|Why is making Eclipse dark so difficult ? [message #1767755]
||Mon, 10 July 2017 16:31
| Nelson Teixeira
Registered: December 2011
And for many years I would like to use a dark theme. Each new version I see people saying things like "dark theme support", "dark theme improved" and stuff like that.
So here's Oxygen. guess what feature I tested first? Dark theme. And as always the result was the same: terrible. Absolutely horrible and full of bugs.
I can list just from a quick look:
-fields and lists with horrible white borders (just check git support, JESUS!)
-icons that clearly were used from white theme with white interiors instead of being redesigned
-all the buttons from interface suddenly appear as white when a dialog opens
-the code context menu flashing in every item when we press down or up arrows
-side menus that sometimes appear white
-flashing columns in the scroll bars
-tabs with white borders
-and many many more
I mean... there's only one word for this: terrible. Seriouly if I would rate it 0 to 10 I'd give it 1.
And Darkest Dark theme doesn't do much better. It's horrible also with lots of bugs. Both are absolutely unusable.

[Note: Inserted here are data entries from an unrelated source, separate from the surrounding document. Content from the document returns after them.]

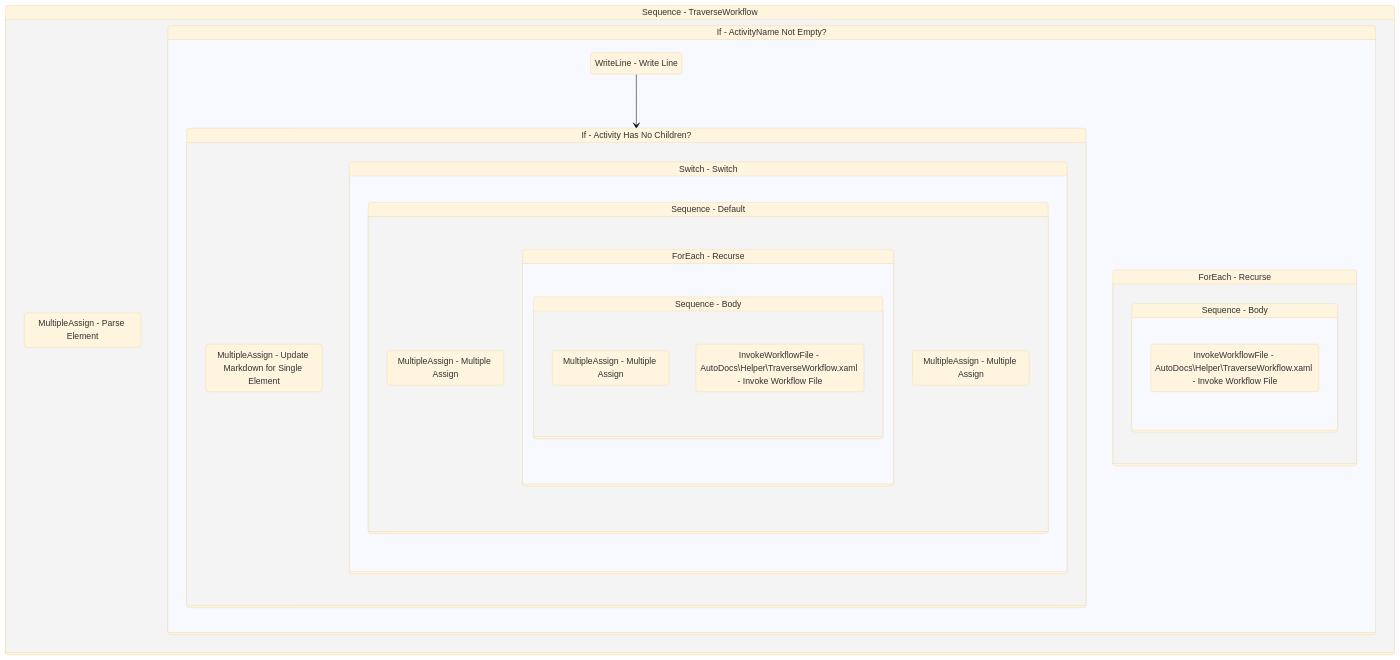
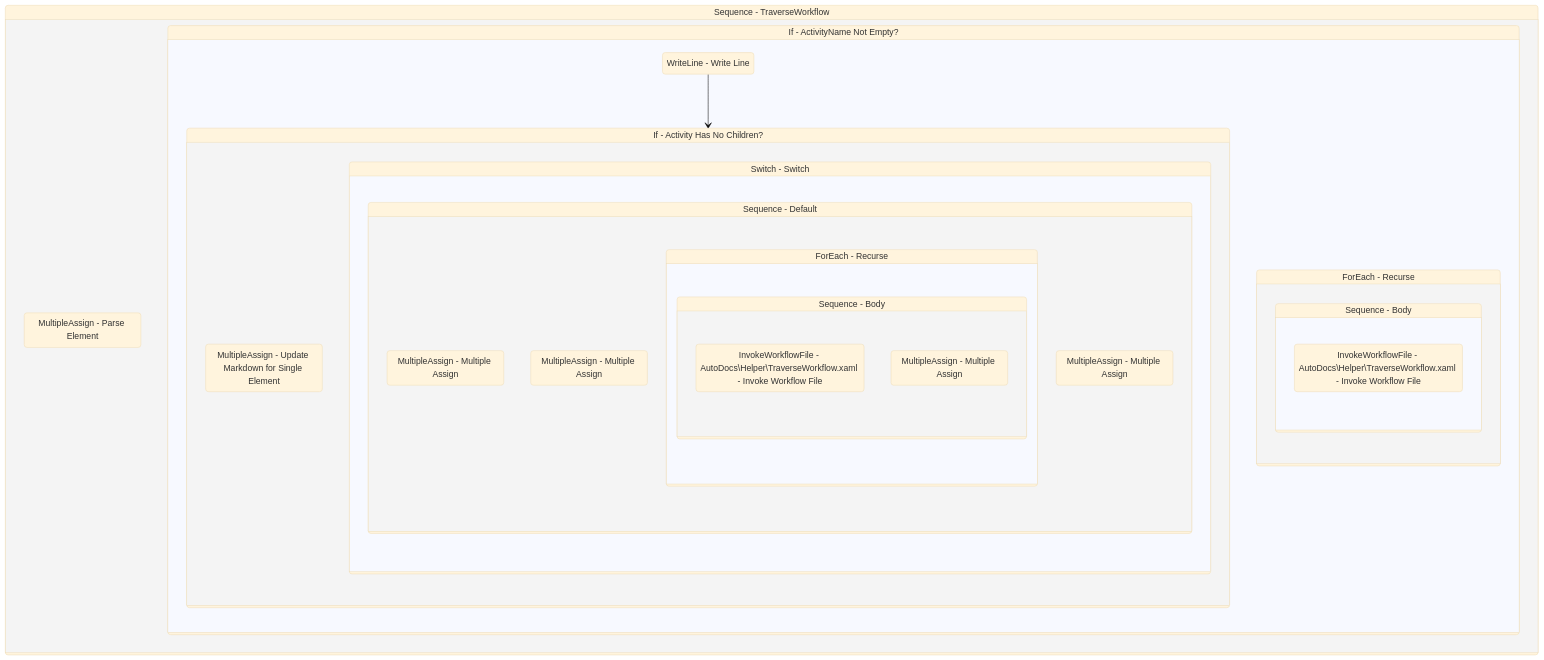
Before and after one commit to yashbrahmbhatt/LazyFramework: the diagram in Documentation/AutoDocs/TraverseWorkflow.md, drawn with Mermaid (base theme). The commit also changed 1 other file, not shown here.

````diff
--- a/Documentation/AutoDocs/TraverseWorkflow.md
+++ b/Documentation/AutoDocs/TraverseWorkflow.md
@@ -151,57 +151,58 @@
 ```mermaid
 stateDiagram-v2
 
 
 Sequence_1: Sequence - TraverseWorkflow
 state Sequence_1 {
 direction TB
 MultipleAssign_1 : MultipleAssign - Parse Element
 
 If_1: If - ActivityName Not Empty?
 state If_1 {
 direction TB
 WriteLine_2 : WriteLine - Write Line
 WriteLine_2 --> If_2
 If_2: If - Activity Has No Children?
 state If_2 {
 direction TB
 MultipleAssign_2 : MultipleAssign - Update Markdown for Single Element
 
 Switch1_1: Switch - Switch
 state Switch1_1 {
 direction TB
 
 Sequence_6: Sequence - Default
 state Sequence_6 {
 direction TB
 MultipleAssign_4 : MultipleAssign - Multiple Assign
+MultipleAssign_6 : MultipleAssign - Multiple Assign
 
 ForEach1_3: ForEach - Recurse
 state ForEach1_3 {
 direction TB
 
 Sequence_7: Sequence - Body
 state Sequence_7 {
 direction TB
-MultipleAssign_6 : MultipleAssign - Multiple Assign
 InvokeWorkflowFile_2 : InvokeWorkflowFile - AutoDocs\\Helper\\TraverseWorkflow.xaml - Invoke Workflow File
+MultipleAssign_7 : MultipleAssign - Multiple Assign
 }
 }
 MultipleAssign_5 : MultipleAssign - Multiple Assign
 }
 }
 }
 
 ForEach1_1: ForEach - Recurse
 state ForEach1_1 {
 direction TB
 
 Sequence_2: Sequence - Body
 state Sequence_2 {
 direction TB
 InvokeWorkflowFile_1 : InvokeWorkflowFile - AutoDocs\\Helper\\TraverseWorkflow.xaml - Invoke Workflow File
 }
 }
 }
 }
 ```
````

If this is so hard why it's still being developed ? my feeling is that it's much better abandon a dark theme than show this level of results to the public.
Why is this a so hard task to a world class team as Eclipse developers ? Can anyone elaborate on this ? Is there anyway to help ? Where can we find a team or documentation on why this is so hard ?
I included some screenshots where I circled the several errors I saw.
[Updated on: Mon, 10 July 2017 18:55]
Report message to a moderator
|Re: Why is making Eclipse dark so difficult ? [message #1768029 is a reply to message #1767755]
||Thu, 13 July 2017 06:37
| Ed Merks
Registered: July 2009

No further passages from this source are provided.